═══ PROVIDED INFORMATION

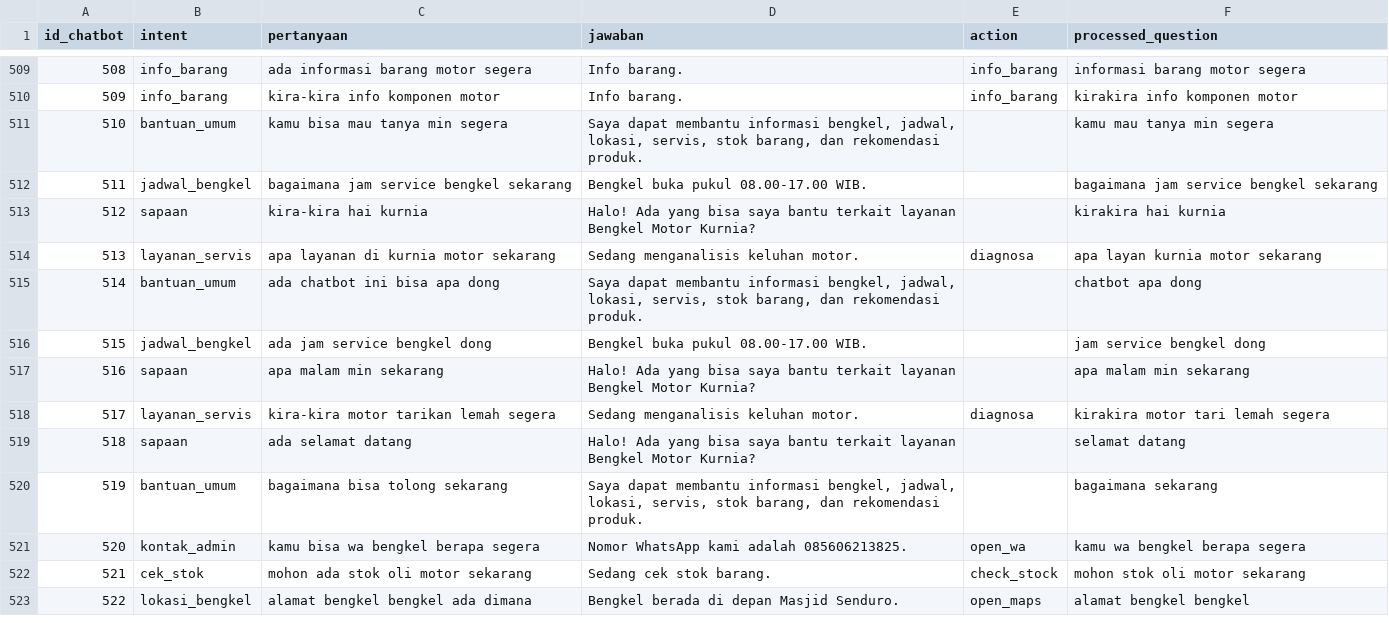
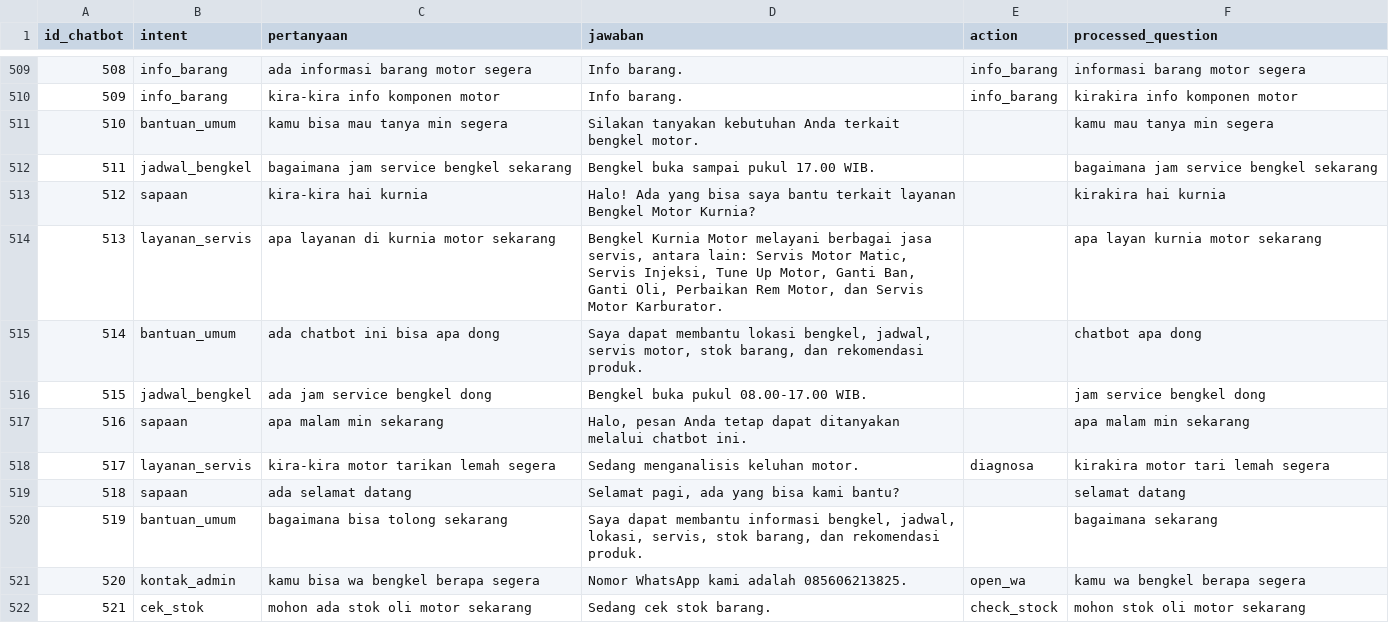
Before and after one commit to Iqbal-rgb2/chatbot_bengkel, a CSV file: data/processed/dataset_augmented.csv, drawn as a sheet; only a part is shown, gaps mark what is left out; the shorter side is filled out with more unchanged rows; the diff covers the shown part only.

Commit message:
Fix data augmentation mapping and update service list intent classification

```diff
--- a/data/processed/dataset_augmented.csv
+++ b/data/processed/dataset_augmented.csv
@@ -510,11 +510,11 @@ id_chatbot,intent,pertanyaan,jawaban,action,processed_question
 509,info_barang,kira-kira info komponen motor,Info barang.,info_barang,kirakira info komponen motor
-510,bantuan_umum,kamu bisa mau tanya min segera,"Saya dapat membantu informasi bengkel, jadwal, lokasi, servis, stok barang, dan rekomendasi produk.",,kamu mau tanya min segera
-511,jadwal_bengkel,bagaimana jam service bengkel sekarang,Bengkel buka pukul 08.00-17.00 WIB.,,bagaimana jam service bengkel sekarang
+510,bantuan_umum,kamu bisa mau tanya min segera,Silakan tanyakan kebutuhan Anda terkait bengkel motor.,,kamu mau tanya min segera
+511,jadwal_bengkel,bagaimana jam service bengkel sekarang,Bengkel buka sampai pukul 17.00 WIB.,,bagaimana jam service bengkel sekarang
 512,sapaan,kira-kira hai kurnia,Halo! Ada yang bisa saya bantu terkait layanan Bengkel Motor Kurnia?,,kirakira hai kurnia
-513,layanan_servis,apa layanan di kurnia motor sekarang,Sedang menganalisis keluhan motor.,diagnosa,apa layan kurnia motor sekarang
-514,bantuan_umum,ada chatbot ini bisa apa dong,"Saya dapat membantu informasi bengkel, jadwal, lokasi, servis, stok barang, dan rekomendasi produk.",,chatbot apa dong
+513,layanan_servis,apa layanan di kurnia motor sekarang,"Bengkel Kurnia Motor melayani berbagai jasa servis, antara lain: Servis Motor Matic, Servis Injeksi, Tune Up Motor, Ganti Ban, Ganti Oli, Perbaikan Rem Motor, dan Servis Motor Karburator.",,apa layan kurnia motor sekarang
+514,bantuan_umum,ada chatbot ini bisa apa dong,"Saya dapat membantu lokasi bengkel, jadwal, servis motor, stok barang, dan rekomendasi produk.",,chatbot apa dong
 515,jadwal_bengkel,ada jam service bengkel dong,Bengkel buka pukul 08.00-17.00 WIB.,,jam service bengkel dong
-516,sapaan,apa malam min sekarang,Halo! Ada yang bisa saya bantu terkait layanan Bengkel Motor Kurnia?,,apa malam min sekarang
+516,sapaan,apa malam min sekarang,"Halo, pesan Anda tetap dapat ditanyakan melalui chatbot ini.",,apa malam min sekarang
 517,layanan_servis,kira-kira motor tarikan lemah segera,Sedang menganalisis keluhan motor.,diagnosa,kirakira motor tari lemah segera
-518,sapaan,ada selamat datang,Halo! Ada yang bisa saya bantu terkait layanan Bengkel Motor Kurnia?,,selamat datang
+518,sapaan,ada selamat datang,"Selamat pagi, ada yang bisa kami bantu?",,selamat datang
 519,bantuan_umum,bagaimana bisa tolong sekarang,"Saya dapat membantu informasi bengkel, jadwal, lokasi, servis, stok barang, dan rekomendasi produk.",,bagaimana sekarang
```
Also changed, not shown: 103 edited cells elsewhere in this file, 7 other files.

══════
═══ PROVIDED INFORMATION

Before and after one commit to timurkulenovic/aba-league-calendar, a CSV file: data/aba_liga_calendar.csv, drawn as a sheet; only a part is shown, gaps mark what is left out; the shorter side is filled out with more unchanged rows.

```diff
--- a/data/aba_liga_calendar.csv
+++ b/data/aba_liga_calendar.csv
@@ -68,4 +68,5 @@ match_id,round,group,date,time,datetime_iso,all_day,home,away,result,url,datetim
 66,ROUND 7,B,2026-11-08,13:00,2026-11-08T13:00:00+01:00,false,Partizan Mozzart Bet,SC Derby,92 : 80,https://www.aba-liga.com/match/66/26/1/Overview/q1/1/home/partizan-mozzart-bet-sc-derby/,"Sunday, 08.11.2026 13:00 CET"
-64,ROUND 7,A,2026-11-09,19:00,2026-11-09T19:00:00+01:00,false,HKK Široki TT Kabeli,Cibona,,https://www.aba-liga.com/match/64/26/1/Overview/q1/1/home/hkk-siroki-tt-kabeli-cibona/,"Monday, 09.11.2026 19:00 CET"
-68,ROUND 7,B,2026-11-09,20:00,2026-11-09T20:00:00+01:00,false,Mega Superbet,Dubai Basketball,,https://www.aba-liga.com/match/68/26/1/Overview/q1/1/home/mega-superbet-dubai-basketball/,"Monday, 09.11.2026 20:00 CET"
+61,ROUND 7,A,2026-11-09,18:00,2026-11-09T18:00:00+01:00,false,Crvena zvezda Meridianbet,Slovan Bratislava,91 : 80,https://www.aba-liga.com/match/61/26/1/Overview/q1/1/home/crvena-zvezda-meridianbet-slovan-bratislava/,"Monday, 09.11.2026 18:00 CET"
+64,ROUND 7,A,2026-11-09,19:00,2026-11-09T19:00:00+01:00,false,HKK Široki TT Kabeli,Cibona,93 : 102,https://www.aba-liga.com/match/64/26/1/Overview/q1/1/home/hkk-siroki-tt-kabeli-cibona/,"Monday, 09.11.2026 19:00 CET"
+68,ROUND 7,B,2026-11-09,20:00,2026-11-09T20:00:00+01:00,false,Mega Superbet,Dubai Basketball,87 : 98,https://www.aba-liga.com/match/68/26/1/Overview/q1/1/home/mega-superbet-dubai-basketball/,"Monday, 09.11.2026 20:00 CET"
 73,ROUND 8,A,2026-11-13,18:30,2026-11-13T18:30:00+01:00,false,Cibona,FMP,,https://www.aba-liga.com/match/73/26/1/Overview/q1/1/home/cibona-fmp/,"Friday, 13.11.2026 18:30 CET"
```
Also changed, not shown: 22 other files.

══════

== PROBLEM TO WORK ON ==
All lines in the entries above that include "home" should be found and copied.

== EXERCISE ANSWER ==
@@ -68,4 +68,5 @@ match_id,round,group,date,time,datetime_iso,all_day,home,away,result,url,datetim
 66,ROUND 7,B,2026-11-08,13:00,2026-11-08T13:00:00+01:00,false,Partizan Mozzart Bet,SC Derby,92 : 80,https://www.aba-liga.com/match/66/26/1/Overview/q1/1/home/partizan-mozzart-bet-sc-derby/,"Sunday, 08.11.2026 13:00 CET"
-64,ROUND 7,A,2026-11-09,19:00,2026-11-09T19:00:00+01:00,false,HKK Široki TT Kabeli,Cibona,,https://www.aba-liga.com/match/64/26/1/Overview/q1/1/home/hkk-siroki-tt-kabeli-cibona/,"Monday, 09.11.2026 19:00 CET"
-68,ROUND 7,B,2026-11-09,20:00,2026-11-09T20:00:00+01:00,false,Mega Superbet,Dubai Basketball,,https://www.aba-liga.com/match/68/26/1/Overview/q1/1/home/mega-superbet-dubai-basketball/,"Monday, 09.11.2026 20:00 CET"
+61,ROUND 7,A,2026-11-09,18:00,2026-11-09T18:00:00+01:00,false,Crvena zvezda Meridianbet,Slovan Bratislava,91 : 80,https://www.aba-liga.com/match/61/26/1/Overview/q1/1/home/crvena-zvezda-meridianbet-slovan-bratislava/,"Monday, 09.11.2026 18:00 CET"
+64,ROUND 7,A,2026-11-09,19:00,2026-11-09T19:00:00+01:00,false,HKK Široki TT Kabeli,Cibona,93 : 102,https://www.aba-liga.com/match/64/26/1/Overview/q1/1/home/hkk-siroki-tt-kabeli-cibona/,"Monday, 09.11.2026 19:00 CET"
+68,ROUND 7,B,2026-11-09,20:00,2026-11-09T20:00:00+01:00,false,Mega Superbet,Dubai Basketball,87 : 98,https://www.aba-liga.com/match/68/26/1/Overview/q1/1/home/mega-superbet-dubai-basketball/,"Monday, 09.11.2026 20:00 CET"
 73,ROUND 8,A,2026-11-13,18:30,2026-11-13T18:30:00+01:00,false,Cibona,FMP,,https://www.aba-liga.com/match/73/26/1/Overview/q1/1/home/cibona-fmp/,"Friday, 13.11.2026 18:30 CET"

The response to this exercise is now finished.